Epidermolysis Bullosa (EB) is a genetic condition where the skin breaks at the slightest touch, causing painful, open blisters and wounds. EB can mean a life of extreme pain, disability and, at its worst it is fatal in infancy.Basically, the epidermis (top layer of the skin) separates from the dermis (the deeper layer) due to a protein (keratin) malfunction. And if we're not careful, baby's going to end up looking like a little raw tomato . . . but even worse than how he'll look is how he will feel. Raw nerve endings will leave this helpless one in agonizing pain.
Specialists of EB call babies like my little guy butterfly children because their skin is 'as fragile as butterfly wings.' Shame.

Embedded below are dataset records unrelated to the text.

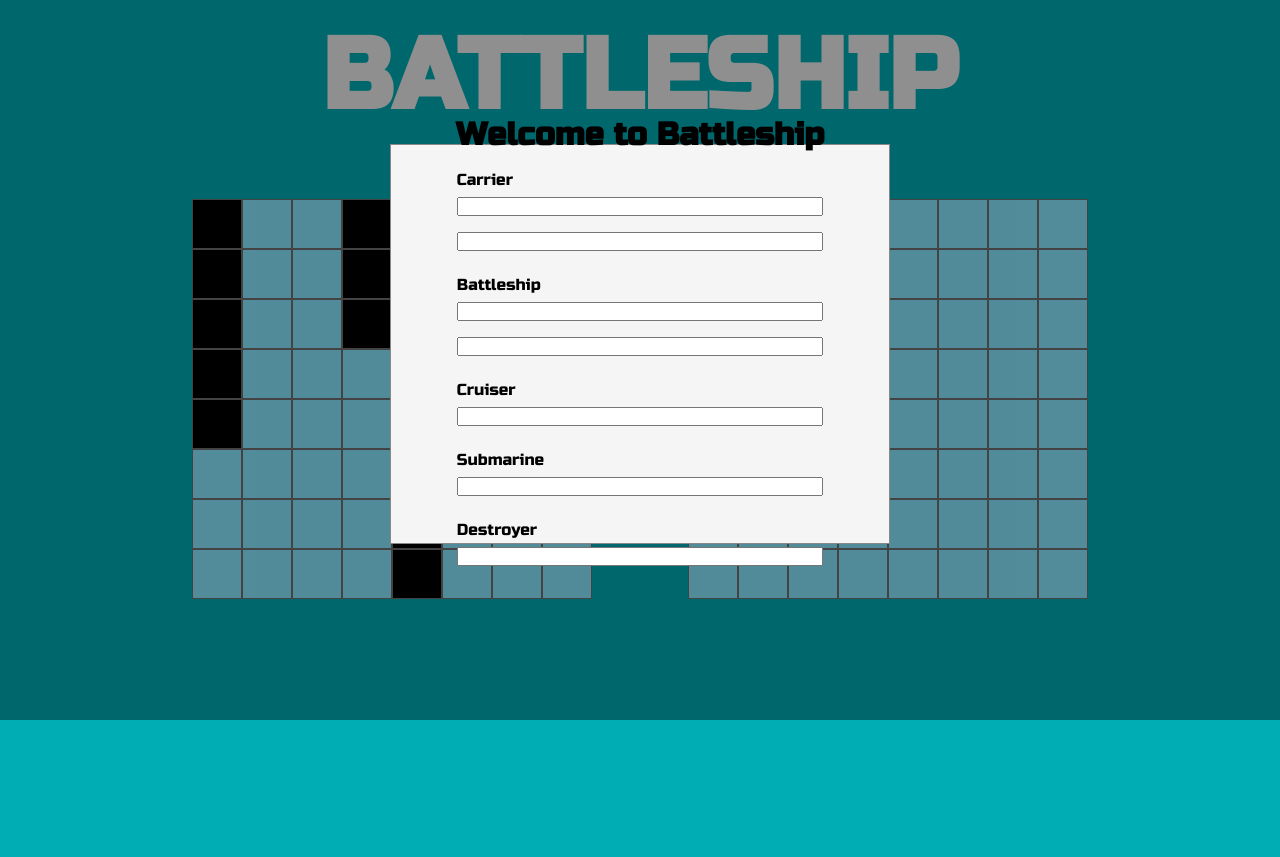
Repository: AzharMoosa/battleship
Page: /
An editor plug-in stored every save of this project. The page is shown before and after the next save, followed by the edit.
The browser window is 1280 px wide. The pictures show the whole page.
The project was rebuilt for these pictures with package versions that can differ from the ones it lists, and the page was loaded fresh each time.

Above is the page before, as saved 2020-07-09 10:12:15.

After the next save:
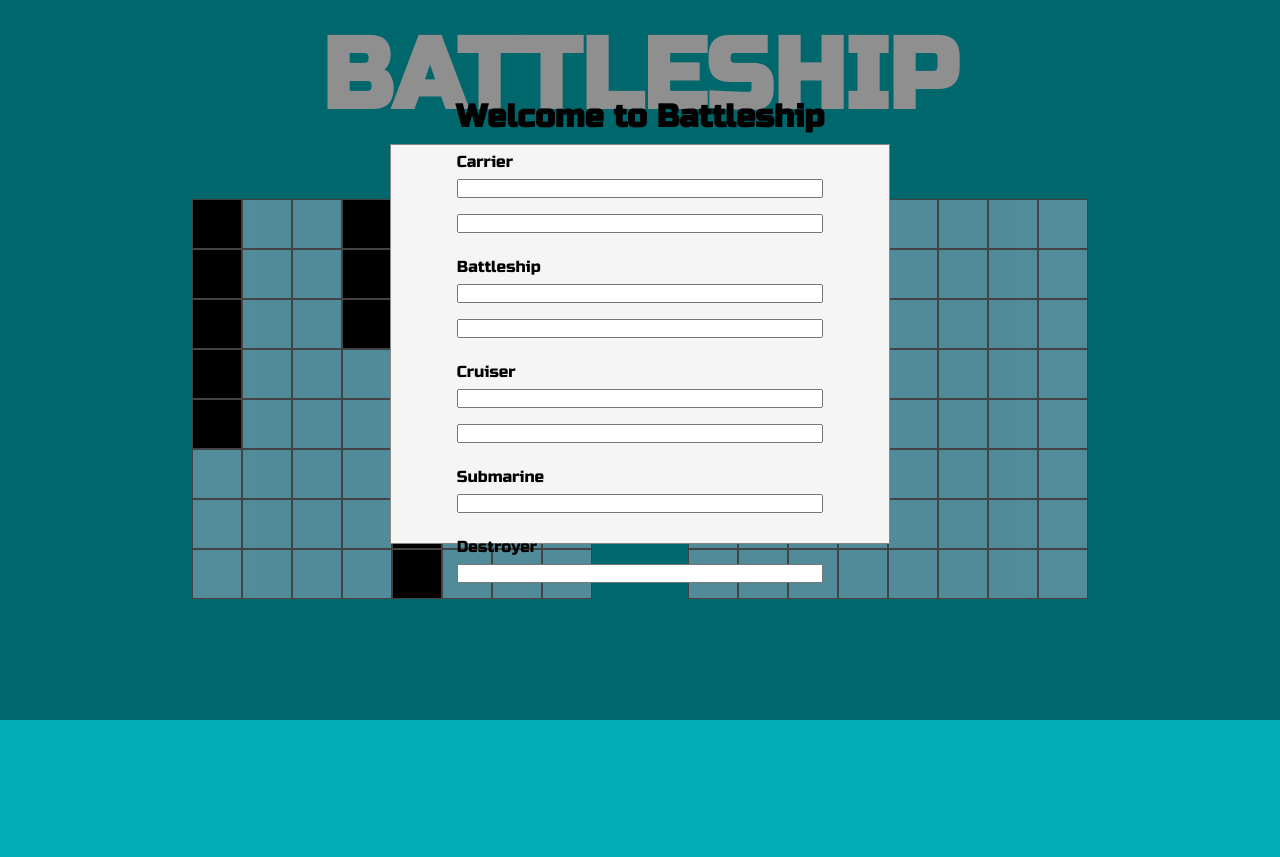
Saved 7 s later.
--- a/src/components/PlaceShip.js
+++ b/src/components/PlaceShip.js
@@ -49,6 +49,11 @@ const PlaceShip = () => {
             onChange={(e) => setCruiserX(e.target.value)}
             className='coord-input'
           />
+          <input
+            type='text'
+            onChange={(e) => setCruiserY(e.target.value)}
+            className='coord-input'
+          />
         </div>
         <div className='coord-inputs'>
           <label htmlFor='submarine'>Submarine</label>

On day two of his life, our very own Butterfly-Baby came with some blistering on both his legs. Day three some pin-head-size spots on his cheeks started forming. Today, his fourth-day anniversary, mom showed us the small blisters forming on his gums and tongue. When I took his bandages down from his legs, he was red and raw from the nail beds to mid-thigh on both legs. And despite pain meds that made him sleep, he still wiggled and writhed from the pain.
Dr. Orlando asked me to see this kiddo because of my experience with burn-care and dressing changes. But being an OT, there is so much more I'm interested in.

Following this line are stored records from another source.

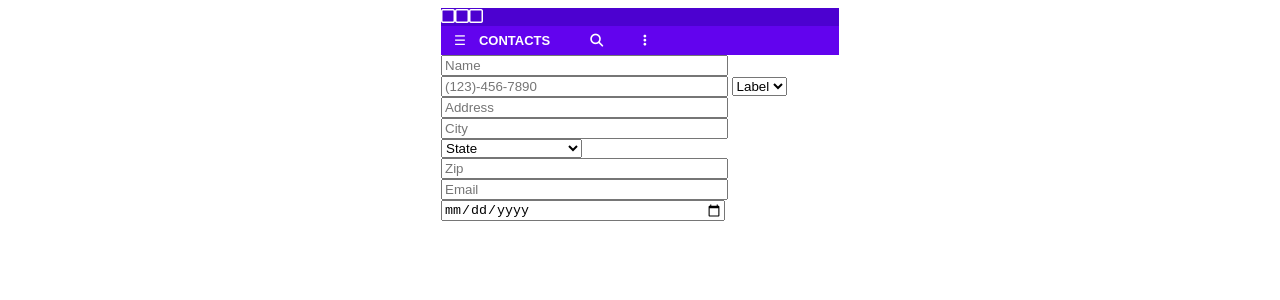
Repository: Sc-Juju/Mobile-Form
Page: index.html
An editor plug-in stored every save of this project. The page is shown before and after the next save, followed by the edit.
The browser window is 1280 px wide. The pictures show the whole page.
Some web libraries are served in a nearby version.

Above is the page before, as saved 2022-10-27 17:22:16.

### index.html
<!DOCTYPE html>
<html>
	<head>
		<meta charset="utf-8" />
		<meta http-equiv="X-UA-Compatible" content="IE=edge" />
		<title>Mobile Form</title>
		<meta name="description" content="" />
		<meta name="viewport" content="width=device-width, initial-scale=1" />
		<link rel="stylesheet" href="./style.css" />
		<script
			src="https://kit.fontawesome.com/020fb16134.js"
			crossorigin="anonymous"
		></script>
	</head>
	<body>
		<header>
			<div class="container">
				<ul class="navbar nav-top">
					<li class="nav-link">
						<i class="fa-regular fa-square"></i>
					</li>
					<li class="nav-link">
						<i class="fa-regular fa-square"></i>
					</li>
					<li class="nav-link">
						<i class="fa-regular fa-square"></i>
					</li>
				</ul>
			</div>
			<div class="nav">
				<ul class="navbar nav-bottom">
					<li class="nav-link">
						<button class="btn">&#9776;</button>
					</li>
					<li class="nav-link">
						<a href="#">Contacts</a>
					</li>
					<li class="nav-link">
						<a href="#">
							<i class="fa-solid fa-magnifying-glass"></i>
						</a>
					</li>
					<li class="nav-link">
						<a href="#">
							<i class="fa-solid fa-ellipsis-vertical"></i>
						</a>
					</li>
				</ul>
			</div>
		</header>
		<form action="">
			<label for="name"></label>
			<input type="text" id="name" name="name" placeholder="Name" /><br />
			<label for="phone"></label>
			<input
				type="tel"
				name="phone"
				id="phone"
				placeholder="(123)-456-7890"
			/>
			<label for="Label"></label>
			<select name="Label" id="Label">
				<option value="" disabled selected hidden>Label</option>
			</select>
			<br />
			<label for="address"></label>
			<input
				type="text"
				placeholder="Address"
				id="address"
				name="address"
			/>
			<br />
			<input type="text" id="city" name="city" placeholder="City" />
			<br />
			<select name="state" id="state">
				<option value="" disabled selected hidden>State</option>
				<option value="AL">Alabama</option>
				<option value="AK">Alaska</option>
				<option value="AZ">Arizona</option>
				<option value="AR">Arkansas</option>
				<option value="CA">California</option>
				<option value="CO">Colorado</option>
				<option value="CT">Connecticut</option>
				<option value="DE">Delaware</option>
				<option value="DC">District Of Columbia</option>
				<option value="FL">Florida</option>
				<option value="GA">Georgia</option>
				<option value="HI">Hawaii</option>
				<option value="ID">Idaho</option>
				<option value="IL">Illinois</option>
				<option value="IN">Indiana</option>
				<option value="IA">Iowa</option>
				<option value="KS">Kansas</option>
				<option value="KY">Kentucky</option>
				<option value="LA">Louisiana</option>
				<option value="ME">Maine</option>
				<option value="MD">Maryland</option>
				<option value="MA">Massachusetts</option>
				<option value="MI">Michigan</option>
				<option value="MN">Minnesota</option>
				<option value="MS">Mississippi</option>
				<option value="MO">Missouri</option>
				<option value="MT">Montana</option>
				<option value="NE">Nebraska</option>
				<option value="NV">Nevada</option>
				<option value="NH">New Hampshire</option>
				<option value="NJ">New Jersey</option>
				<option value="NM">New Mexico</option>
				<option value="NY">New York</option>
				<option value="NC">North Carolina</option>
				<option value="ND">North Dakota</option>
				<option value="OH">Ohio</option>
				<option value="OK">Oklahoma</option>
				<option value="OR">Oregon</option>
				<option value="PA">Pennsylvania</option>
				<option value="RI">Rhode Island</option>
				<option value="SC">South Carolina</option>
				<option value="SD">South Dakota</option>
				<option value="TN">Tennessee</option>
				<option value="TX">Texas</option>
				<option value="UT">Utah</option>
				<option value="VT">Vermont</option>
				<option value="VA">Virginia</option>
				<option value="WA">Washington</option>
				<option value="WV">West Virginia</option>
				<option value="WI">Wisconsin</option>
				<option value="WY">Wyoming</option>
			</select>
			<input
				type="number"
				id="zipcode"
				name="zipcode"
				placeholder="Zip"
			/>
			<br />
			<label for="email"></label>
			<input type="email" name="email" id="email" placeholder="Email" />
			<br />
			<label for="birthday"></label>
			<input type="date" name="birthday" id="birthday" />
		</form>
	</body>
</html>

### style.css
:root{
    --white:#fff;
    --black: #000;
    --header-top:rgba(76,1,208,255);
    --header-bottom:rgba(98,3,238,255);
    --content-box:rgba(232,232,231,255);
    max-width: 414px;
    margin: auto;
}
.btn{
    display: inline-block;
    font-weight: 400;
    color:var(--white);
    text-align: center;
    cursor: pointer;
    user-select: none;
    background-color: transparent;
    border: 1px solid transparent;
    padding: .375rem .75rem;
    transition: ease-in-out .3s;
}
.container{
    margin-left: auto;
    background-color:var(--header-top);
}
ul{
    padding:0;
    margin:0;
    list-style: none;
}

.navbar{
    display: flex;
    align-items: center;
}
.nav-top{
    background-color: var(--header-top);
    color: var(--white);
}
.nav-bottom{
    background-color: var(--header-bottom);
}
.nav-link a{
    color: var(--white);
    font-size: .8125rem;
    font-weight: 600;
    font-family: "Hind", sans-serif;
    text-transform: uppercase;
    margin-right: 2.5rem;
    line-height: 1.25rem;
}
a {text-decoration: none;}
.nav-icon{
    height:30px;
}
input{
    width:70%;
}

After the next save:
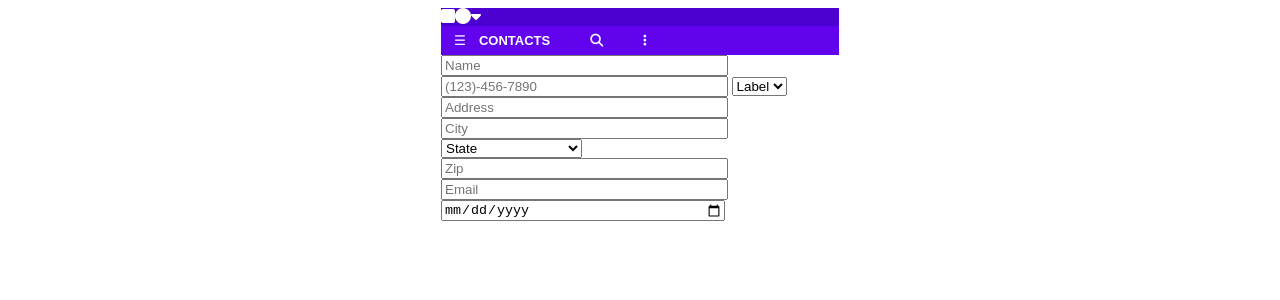
Saved 2 min 3 s later.
--- a/index.html
+++ b/index.html
@@ -17,13 +17,13 @@
 			<div class="container">
 				<ul class="navbar nav-top">
 					<li class="nav-link">
-						<i class="fa-regular fa-square"></i>
+						<i class="fa-solid fa-square"></i>
 					</li>
 					<li class="nav-link">
-						<i class="fa-regular fa-square"></i>
+						<i class="fa-solid fa-circle"></i>
 					</li>
 					<li class="nav-link">
-						<i class="fa-regular fa-square"></i>
+						<i class="fa-solid fa-caret-down"></i>
 					</li>
 				</ul>
 			</div>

For starters, this is a really fascinating case (on a scientific level) . . . and I've learned so much reading up on it.
But more than that . . . as an OCCUPATIONAL Therapist, our Butterfly-Baby has really peaked my interest. I mean, what are the OCCUPATIONS of a four-DAY-old kiddo? Feeding, sleeping, crying, pooping, bonding with mommy, and thriving.
Goal number one: KEEP BABY ALIVE! The biggest (and most obvious) challenge to this is infection control. But so is thriving. Not only does Baby need enough calories to keep growing, he needs extra for his wounds to heal.
Now that our little Butterfly has wounds in his mouth, Dr. Orlando and I have begun discussing what our options are should he stop accepting milk from mama's breast . . . or if he's not getting a high enough caloric intake. I suggested trying to make our own Haberman Feeder and a goat-milk-based breastmilk-substitue. . . but I don't think Dr. O's been in Galmi long enough to jump on my locally-available bandwagon . . . eh, give him a few more days, he'll come around.
Please pray for our sweet Butterfly . . . he's starting life with unmeasurable disadvantages:
- He was born in one of the poorest countries on the face of the earth
- His skin is literally blistering when he is touched
- He's fighting infection in an already filthy place
- His 'interdisciplinary team' consists of a highly skilled Pediatrician and a rodeo clown . . . I mean, Occupational Therapist.
- Because of his age, we can't give him most of the 'formula' options that might (on the best of days) be available
- He's in a lot of pain . . . always . . . which increases even when his mama tries to comfort and console him